When she approached 8 years old, the age at which my first Sheltie had passed, we began to prepare for the end. She had been crippled for most of her life, how much longer could she last? Still, she played a slow game of fetch at every opportunity. The months passed by, and then the years. Every few months we would say, “I think it may be almost time,” then she would rebound with a renewed zest for life. Before we knew it, she was fourteen.

The past few months, however, things began to get gradually worse. Walking was the least of her problems. First, her eyesight began to blur, then her hearing began to go. The condition of her teeth required soft meals and her smell turned sour. Despite all her maladies, she was still alert and gregarious, barking at our young Australian Shepherd as she played catch and longing to join in but happy to cheer from the sidelines.

Finally, this past week, it was time to say good-bye. Fourteen-and-a-half years – practically our entire marriage – she had been our baby.

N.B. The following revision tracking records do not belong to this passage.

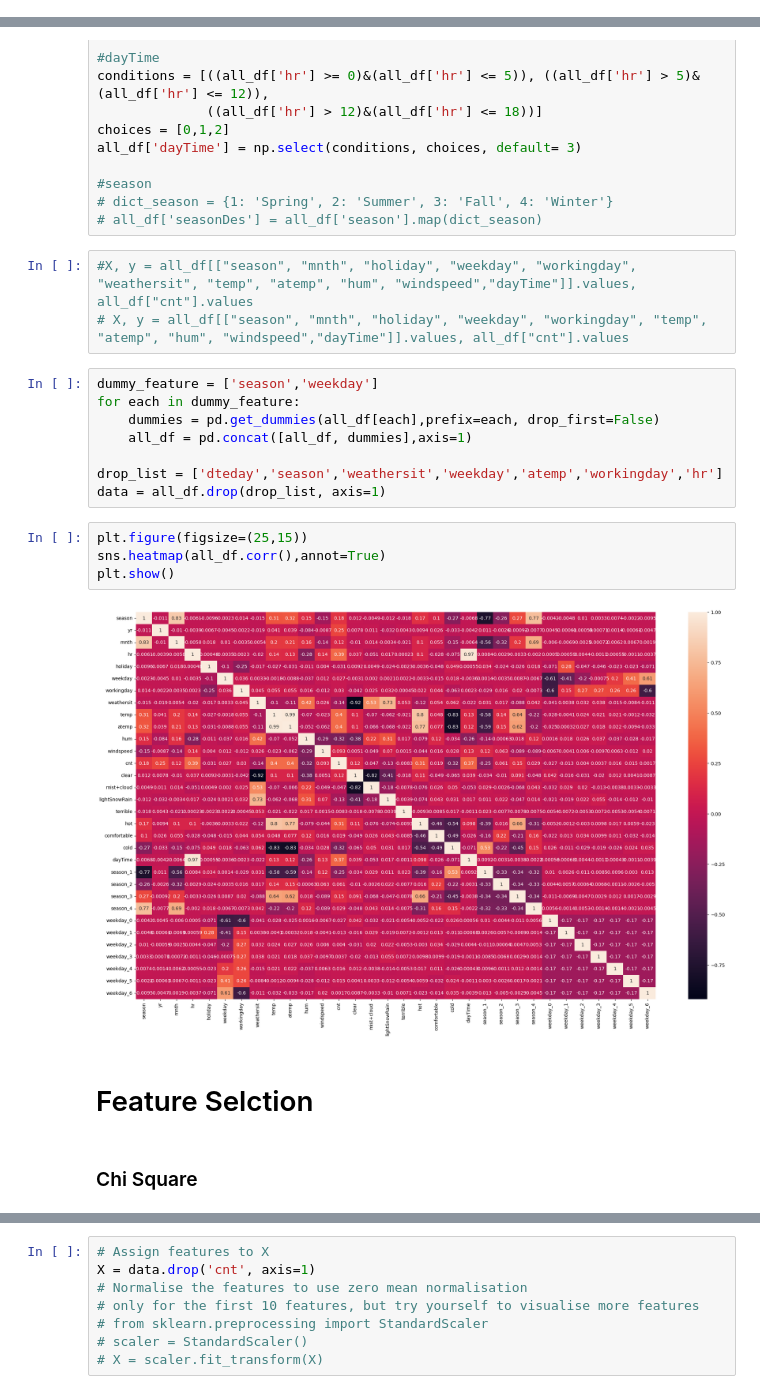
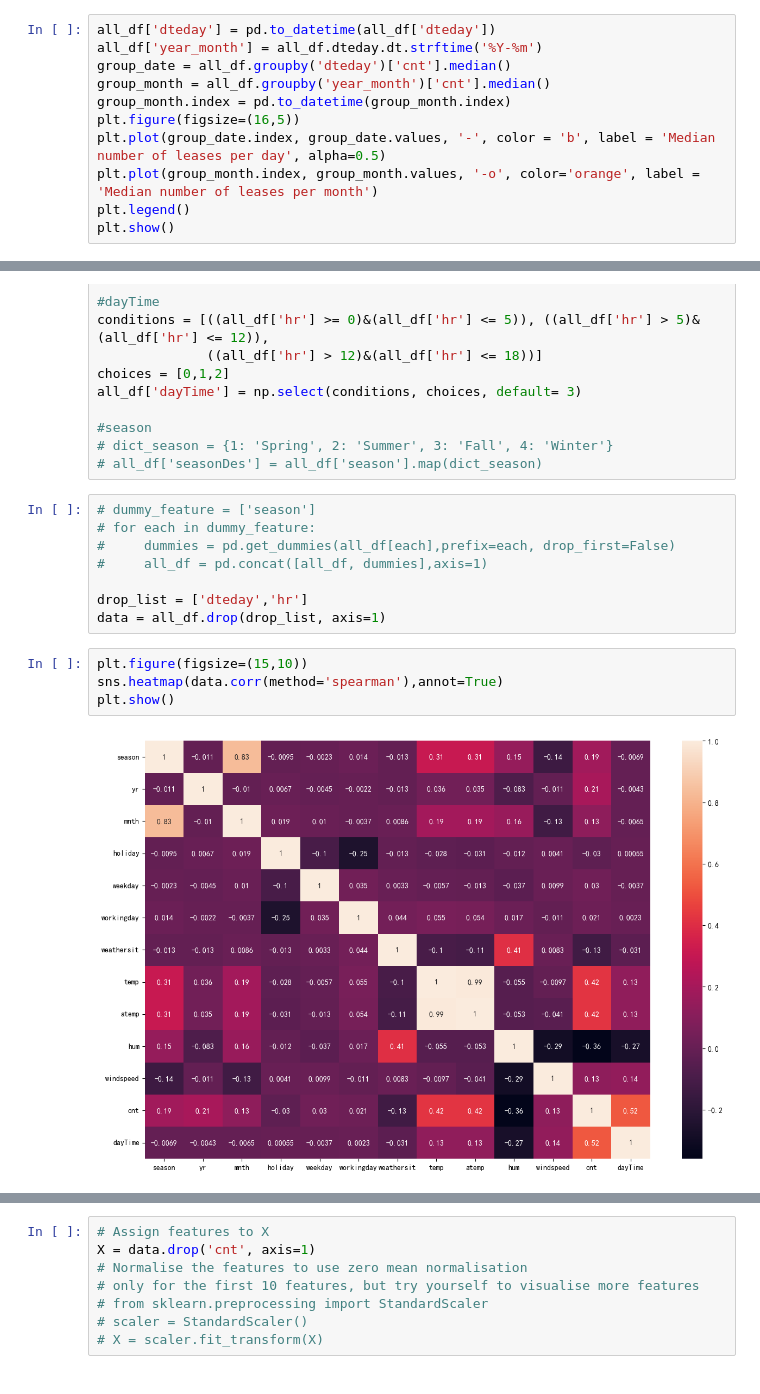
Before and after one commit to losemytoy/Machine-Learning, a Jupyter notebook: Untitled.ipynb, the cells around one changed output, grey strips where cells are left out. Saved outputs shown, nothing was run; the diff lists cells and outputs as text.

```diff
--- a/Untitled.ipynb
+++ b/Untitled.ipynb
@@ -192,0 +177,11 @@ ax=ax, annot=True, fmt='.2g', linewidths=1);
+# %%
+all_df['dteday'] = pd.to_datetime(all_df['dteday'])
+all_df['year_month'] = all_df.dteday.dt.strftime('%Y-%m')
+group_date = all_df.groupby('dteday')['cnt'].median()
+group_month = all_df.groupby('year_month')['cnt'].median()
+group_month.index = pd.to_datetime(group_month.index)
+plt.figure(figsize=(16,5))
+plt.plot(group_date.index, group_date.values, '-', color = 'b', label = 'Median number of leases per day', alpha=0.5)
+plt.plot(group_month.index, group_month.values, '-o', color='orange', label = 'Median number of leases per month')
+plt.legend()
+plt.show()
@@ -214,24 +211,17 @@ all_df['dayTime'] = np.select(conditions, choices, default= 3)
 #season
 # dict_season = {1: 'Spring', 2: 'Summer', 3: 'Fall', 4: 'Winter'}
 # all_df['seasonDes'] = all_df['season'].map(dict_season)
-# %%
-#X, y = all_df[["season", "mnth", "holiday", "weekday", "workingday", "weathersit", "temp", "atemp", "hum", "windspeed","dayTime"]].values, all_df["cnt"].values
-# X, y = all_df[["season", "mnth", "holiday", "weekday", "workingday", "temp", "atemp", "hum", "windspeed","dayTime"]].values, all_df["cnt"].values
 # %%
-dummy_feature = ['season','weekday']
-for each in dummy_feature:
-    dummies = pd.get_dummies(all_df[each],prefix=each, drop_first=False)
-    all_df = pd.concat([all_df, dummies],axis=1)
+# dummy_feature = ['season']
+# for each in dummy_feature:
+#     dummies = pd.get_dummies(all_df[each],prefix=each, drop_first=False)
+#     all_df = pd.concat([all_df, dummies],axis=1)
 
-drop_list = ['dteday','season','weathersit','weekday','atemp','workingday','hr']
+drop_list = ['dteday','hr']
 data = all_df.drop(drop_list, axis=1)
 # %%
-plt.figure(figsize=(25,15))
-sns.heatmap(all_df.corr(),annot=True)
+plt.figure(figsize=(15,10))
+sns.heatmap(data.corr(method='spearman'),annot=True)
 plt.show()
 # %% [output]
-[figure, old version]
+[figure, new version]
-# %% [markdown]
-# Feature Selction
-# %% [markdown]
-### Chi Square
```
Also changed, not shown: parts of 46 cells of this notebook.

But it was time.

Everyone is sad, but we are also relieved that she is no longer suffering and grateful for the many memories she gave us:

  • The time she made a wall of garbage around our first baby’s crib while we were out so we knew what she thought about not being the only baby anymore.
  • The way she would sit up on her hind legs to beg for attention.
  • The time we caught her on the dining room table, eating out of the butter dish.
  • The little jump she would do before she came running when we called.
  • The way she would pile her toys on our guests’ laps, daring them to throw just one.
  • Her affinity for Grammy, who hates dogs.

When you get a pet, you know that one day you will have to say goodbye. While the goodbye is terrible, it certainly doesn’t outweigh the joy that comes before.

We miss you Sophie! Thank you for all the joy you brought to our lives.


Moving Memories

Recently, my grandmother was at our house to celebrate our December birthdays with us. She was walking through the kitchen and stopped for a moment to look at our cabinets. I walk through that room so often that I don’t even see them anymore. Watching her look at them reminded me how special they are.

My grandparents built their house on the family farm in the 1950s, starting small and adding on whenever possible. They raised 4 boys and 1 girl in that house. I spent every afternoon there as a toddler while my parents’ work shifts overlapped. Our extended family celebrated countless Easters, Christmases, and birthdays within those walls. In my mind, I can still walk through the house and feel the textures and smell the familiar smells.

My family gathering for the holidays.

My grandmother holding our first baby in her living room.

The house was demolished in 2008 after it was decided that repairs to keep it habitable would be too costly. My grandfather had passed away ten years earlier and my grandmother was living on her own in a house that was too much work to maintain. It was decided that a new house would be built in its place and demolition began that summer.

Demolition on the house

Before the old house was demolished, Jim was able to salvage the kitchen cabinets. They were already fifteen years old, having been replaced by my grandfather a few years before he passed. They were excellent quality and far better than the 1970s stock cabinets we currently had in our kitchen. He carefully removed them with the help of a friend and they sat in our garage while we slowly remodeled our kitchen. The two kitchens were different designs, so the cabinets had to be assembled like puzzle pieces. Jim worked methodically. In the end, we had a beautiful new kitchen.

Jim, piecing together the salvaged cabinets

The original house has been gone for over a decade and our kitchen no longer feels new. It was lovely to be reminded of how special it is that we were able to use a part of our family’s history to create new memories with our own children. One day, Jim and I will leave this house and it will be hard to leave those cabinets behind. For now, I can appreciate how special they are to our family.

Our kitchen now